It's never easy having to tell your customers that you're raising your prices. In fact, it can be downright nerve-wracking. You know that you need to do it, but you're not sure how your customers will react. Will they understand? Will they be angry? Will they walk away from your business altogether?
We may be confident when setting our prices, but we buckle under pressure when it comes to effectively communicating our prices, especially when we have to communicate an increase. Below are three tips to make the process easier for yourself and reduce the chances of negative reactions from your customers.
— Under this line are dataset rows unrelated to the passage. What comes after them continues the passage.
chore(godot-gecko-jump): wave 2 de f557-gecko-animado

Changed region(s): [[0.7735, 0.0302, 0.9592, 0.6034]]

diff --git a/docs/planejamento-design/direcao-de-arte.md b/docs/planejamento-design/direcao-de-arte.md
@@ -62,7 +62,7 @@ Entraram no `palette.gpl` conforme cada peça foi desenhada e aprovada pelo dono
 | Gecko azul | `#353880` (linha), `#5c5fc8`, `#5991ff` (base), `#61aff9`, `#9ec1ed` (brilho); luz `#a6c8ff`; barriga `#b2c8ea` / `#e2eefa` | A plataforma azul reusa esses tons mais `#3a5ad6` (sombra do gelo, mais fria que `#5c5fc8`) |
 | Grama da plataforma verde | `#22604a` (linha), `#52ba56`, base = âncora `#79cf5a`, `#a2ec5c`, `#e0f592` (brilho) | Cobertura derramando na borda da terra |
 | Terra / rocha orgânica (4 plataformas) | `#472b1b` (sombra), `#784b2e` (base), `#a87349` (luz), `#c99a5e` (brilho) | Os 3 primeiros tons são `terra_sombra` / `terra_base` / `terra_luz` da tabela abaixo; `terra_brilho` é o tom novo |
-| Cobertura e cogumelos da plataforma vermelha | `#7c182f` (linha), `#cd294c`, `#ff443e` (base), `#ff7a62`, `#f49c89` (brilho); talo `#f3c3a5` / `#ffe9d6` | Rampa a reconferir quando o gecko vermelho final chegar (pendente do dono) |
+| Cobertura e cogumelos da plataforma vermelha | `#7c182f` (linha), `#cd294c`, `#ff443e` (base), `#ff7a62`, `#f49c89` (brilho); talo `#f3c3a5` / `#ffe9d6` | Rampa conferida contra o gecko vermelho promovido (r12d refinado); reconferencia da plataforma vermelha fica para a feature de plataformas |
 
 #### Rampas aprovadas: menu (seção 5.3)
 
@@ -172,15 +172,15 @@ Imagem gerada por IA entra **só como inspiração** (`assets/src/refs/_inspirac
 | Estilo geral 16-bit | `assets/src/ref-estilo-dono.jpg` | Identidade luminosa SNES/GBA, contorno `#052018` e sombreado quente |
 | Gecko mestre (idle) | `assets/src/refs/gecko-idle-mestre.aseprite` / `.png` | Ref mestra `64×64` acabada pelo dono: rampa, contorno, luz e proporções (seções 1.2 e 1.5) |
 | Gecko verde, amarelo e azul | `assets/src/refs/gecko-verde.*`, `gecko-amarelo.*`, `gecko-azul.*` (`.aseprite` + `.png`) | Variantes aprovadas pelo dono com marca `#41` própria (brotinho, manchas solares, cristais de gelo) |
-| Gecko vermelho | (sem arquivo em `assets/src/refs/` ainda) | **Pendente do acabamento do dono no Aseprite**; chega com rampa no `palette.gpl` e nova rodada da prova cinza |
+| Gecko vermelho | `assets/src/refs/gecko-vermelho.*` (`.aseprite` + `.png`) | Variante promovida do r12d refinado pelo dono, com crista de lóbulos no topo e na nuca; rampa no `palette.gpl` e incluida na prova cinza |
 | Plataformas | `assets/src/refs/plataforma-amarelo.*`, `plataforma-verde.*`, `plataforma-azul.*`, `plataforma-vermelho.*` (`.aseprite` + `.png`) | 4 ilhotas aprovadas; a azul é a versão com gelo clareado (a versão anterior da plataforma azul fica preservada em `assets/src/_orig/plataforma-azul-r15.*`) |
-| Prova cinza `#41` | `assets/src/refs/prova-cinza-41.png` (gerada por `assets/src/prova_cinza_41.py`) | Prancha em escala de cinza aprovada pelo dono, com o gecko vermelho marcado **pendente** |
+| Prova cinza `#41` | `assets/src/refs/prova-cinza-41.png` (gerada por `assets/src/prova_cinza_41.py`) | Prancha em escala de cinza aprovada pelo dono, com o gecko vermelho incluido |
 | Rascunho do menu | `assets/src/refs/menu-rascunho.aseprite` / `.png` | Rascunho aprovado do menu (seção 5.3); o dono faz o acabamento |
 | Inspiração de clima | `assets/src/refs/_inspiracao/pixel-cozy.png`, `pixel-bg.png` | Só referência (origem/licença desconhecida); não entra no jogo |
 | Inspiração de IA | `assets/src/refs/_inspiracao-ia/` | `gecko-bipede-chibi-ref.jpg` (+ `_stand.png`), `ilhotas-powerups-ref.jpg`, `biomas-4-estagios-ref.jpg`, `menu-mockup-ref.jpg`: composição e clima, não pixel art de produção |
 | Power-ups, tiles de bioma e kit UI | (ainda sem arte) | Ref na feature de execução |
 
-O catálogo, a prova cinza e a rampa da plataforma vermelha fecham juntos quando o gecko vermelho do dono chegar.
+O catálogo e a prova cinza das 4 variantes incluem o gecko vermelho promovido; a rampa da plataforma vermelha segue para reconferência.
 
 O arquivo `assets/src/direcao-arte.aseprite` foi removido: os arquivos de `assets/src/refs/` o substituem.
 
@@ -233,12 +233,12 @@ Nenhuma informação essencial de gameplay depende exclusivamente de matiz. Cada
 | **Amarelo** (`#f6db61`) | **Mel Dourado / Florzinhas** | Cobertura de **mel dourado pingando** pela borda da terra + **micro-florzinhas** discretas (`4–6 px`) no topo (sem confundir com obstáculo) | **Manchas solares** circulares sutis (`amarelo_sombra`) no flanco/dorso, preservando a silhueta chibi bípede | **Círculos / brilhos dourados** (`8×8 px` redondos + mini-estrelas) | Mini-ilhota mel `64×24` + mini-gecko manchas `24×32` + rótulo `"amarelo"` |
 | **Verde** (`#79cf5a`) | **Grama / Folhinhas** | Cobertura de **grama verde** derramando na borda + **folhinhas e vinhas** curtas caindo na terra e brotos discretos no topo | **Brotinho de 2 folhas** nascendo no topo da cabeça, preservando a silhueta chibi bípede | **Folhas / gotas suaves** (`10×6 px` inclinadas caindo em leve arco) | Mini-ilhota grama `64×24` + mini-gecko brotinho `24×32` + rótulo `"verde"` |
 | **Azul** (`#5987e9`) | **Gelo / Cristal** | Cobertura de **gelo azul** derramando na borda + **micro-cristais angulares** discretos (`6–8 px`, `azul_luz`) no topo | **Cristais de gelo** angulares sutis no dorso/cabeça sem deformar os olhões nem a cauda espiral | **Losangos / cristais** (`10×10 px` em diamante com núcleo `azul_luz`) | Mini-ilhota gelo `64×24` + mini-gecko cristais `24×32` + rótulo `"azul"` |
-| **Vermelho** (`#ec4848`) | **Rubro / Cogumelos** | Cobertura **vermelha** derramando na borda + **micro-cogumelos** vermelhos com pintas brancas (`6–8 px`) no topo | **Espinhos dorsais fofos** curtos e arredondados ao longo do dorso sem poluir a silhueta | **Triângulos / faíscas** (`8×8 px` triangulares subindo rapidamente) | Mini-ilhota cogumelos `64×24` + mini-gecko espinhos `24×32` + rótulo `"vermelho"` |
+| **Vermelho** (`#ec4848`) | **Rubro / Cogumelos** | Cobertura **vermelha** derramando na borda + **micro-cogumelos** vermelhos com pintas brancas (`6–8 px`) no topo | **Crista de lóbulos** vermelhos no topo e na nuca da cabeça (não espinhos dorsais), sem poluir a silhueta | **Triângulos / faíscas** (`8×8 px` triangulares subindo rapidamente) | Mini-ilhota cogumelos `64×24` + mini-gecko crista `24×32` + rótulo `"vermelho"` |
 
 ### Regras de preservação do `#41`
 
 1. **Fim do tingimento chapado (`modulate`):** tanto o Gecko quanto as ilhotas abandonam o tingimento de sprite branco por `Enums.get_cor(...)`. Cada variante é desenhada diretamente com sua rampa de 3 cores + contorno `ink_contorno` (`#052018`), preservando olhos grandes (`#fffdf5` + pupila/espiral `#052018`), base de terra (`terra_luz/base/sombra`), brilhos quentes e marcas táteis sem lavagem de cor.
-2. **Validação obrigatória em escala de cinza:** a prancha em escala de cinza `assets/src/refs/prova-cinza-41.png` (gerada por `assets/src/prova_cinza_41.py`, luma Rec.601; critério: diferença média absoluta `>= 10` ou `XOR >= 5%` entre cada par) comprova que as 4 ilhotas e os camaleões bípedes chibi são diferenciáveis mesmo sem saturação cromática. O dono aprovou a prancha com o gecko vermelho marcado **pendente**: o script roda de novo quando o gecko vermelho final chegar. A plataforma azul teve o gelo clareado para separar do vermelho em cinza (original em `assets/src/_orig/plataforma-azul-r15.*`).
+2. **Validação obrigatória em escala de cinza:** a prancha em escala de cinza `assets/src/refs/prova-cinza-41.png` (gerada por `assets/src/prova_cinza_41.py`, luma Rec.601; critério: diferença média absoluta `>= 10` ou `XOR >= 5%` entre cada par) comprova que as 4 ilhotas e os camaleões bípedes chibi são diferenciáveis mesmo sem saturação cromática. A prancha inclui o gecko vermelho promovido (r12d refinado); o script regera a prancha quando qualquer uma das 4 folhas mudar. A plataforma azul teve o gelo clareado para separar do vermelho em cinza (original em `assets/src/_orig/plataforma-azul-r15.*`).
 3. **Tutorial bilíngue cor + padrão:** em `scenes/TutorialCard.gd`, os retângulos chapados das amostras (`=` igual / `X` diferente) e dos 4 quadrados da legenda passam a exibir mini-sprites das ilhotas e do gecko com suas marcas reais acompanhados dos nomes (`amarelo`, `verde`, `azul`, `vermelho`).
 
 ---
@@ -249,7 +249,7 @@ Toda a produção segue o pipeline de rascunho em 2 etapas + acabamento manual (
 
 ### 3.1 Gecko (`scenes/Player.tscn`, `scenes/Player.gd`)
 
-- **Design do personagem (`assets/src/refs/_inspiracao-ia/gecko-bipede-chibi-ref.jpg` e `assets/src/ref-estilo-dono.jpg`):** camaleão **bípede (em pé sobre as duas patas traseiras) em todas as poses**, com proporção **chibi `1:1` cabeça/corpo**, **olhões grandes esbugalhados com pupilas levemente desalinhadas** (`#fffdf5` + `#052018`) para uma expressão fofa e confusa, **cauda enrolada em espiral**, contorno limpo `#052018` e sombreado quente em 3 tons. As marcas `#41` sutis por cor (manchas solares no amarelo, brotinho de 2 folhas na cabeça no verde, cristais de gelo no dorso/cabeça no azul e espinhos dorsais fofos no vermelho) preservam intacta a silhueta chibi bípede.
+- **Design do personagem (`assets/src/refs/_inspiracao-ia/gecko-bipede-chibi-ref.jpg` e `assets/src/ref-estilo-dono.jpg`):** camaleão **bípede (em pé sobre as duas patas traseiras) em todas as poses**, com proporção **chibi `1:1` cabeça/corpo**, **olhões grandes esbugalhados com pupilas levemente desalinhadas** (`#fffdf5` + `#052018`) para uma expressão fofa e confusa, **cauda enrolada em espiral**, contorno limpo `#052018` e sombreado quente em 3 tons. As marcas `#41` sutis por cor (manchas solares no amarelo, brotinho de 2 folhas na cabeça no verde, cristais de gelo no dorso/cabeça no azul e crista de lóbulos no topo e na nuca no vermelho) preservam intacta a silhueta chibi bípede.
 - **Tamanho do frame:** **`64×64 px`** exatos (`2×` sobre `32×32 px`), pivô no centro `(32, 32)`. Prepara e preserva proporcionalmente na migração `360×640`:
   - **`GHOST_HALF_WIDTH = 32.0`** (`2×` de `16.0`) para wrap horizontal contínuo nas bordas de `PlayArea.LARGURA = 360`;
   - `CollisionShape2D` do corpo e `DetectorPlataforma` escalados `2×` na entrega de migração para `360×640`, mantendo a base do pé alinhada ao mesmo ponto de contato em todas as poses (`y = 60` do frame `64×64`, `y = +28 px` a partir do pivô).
The first way to confidently communicate a price increase is to be clear about why you're doing it. If your prices have remained the same for a long time, customers may be more understanding if you need to raise them. On the other hand, if you've only been in business for a short time or recently raised your prices, they may be less understanding. Be prepared to explain why you're raising your prices and what it will allow you to do for your customers (e.g., improve product quality, offer better customer service, etc.).
The second way to confidently communicate a price increase is to give your customers advance notice. This will give them time to budget for the price increase and make any necessary adjustments to their own spending. It will also give them time to compare your prices to those of your competitors and decide whether they're still willing to do business with you. Pay close attention to what you have committed to in your contract with regard to communicating changes in your contract so you are operating within the bounds of your commitment.
The third way to confidently communicate a price increase is to be open to negotiation. In some cases, customers may be willing to accept a price increase if they feel like they're getting something of value in return. For example, you could offer a discount on future purchases or throw in some extra services for free. If you're not open to negotiation, however, be prepared to stand your ground and explain why the price increase is necessary.
When it comes to how to communicate, sometimes it makes sense to do it in person or face to face. Sometimes it warrants a call for courtesy and sometimes an email is sufficient. It depends on the magnitude of the price change and the relationship you have with the customer. Knowing you customers well will also help you anticipate reactions and manage expectations properly.
These are just a few tips to help you communicate a price increase confidently. By being clear about why you're doing it, giving your customers advance notice, and being open to negotiation, you can minimize the negative reactions and keep your business running smoothly. Good luck!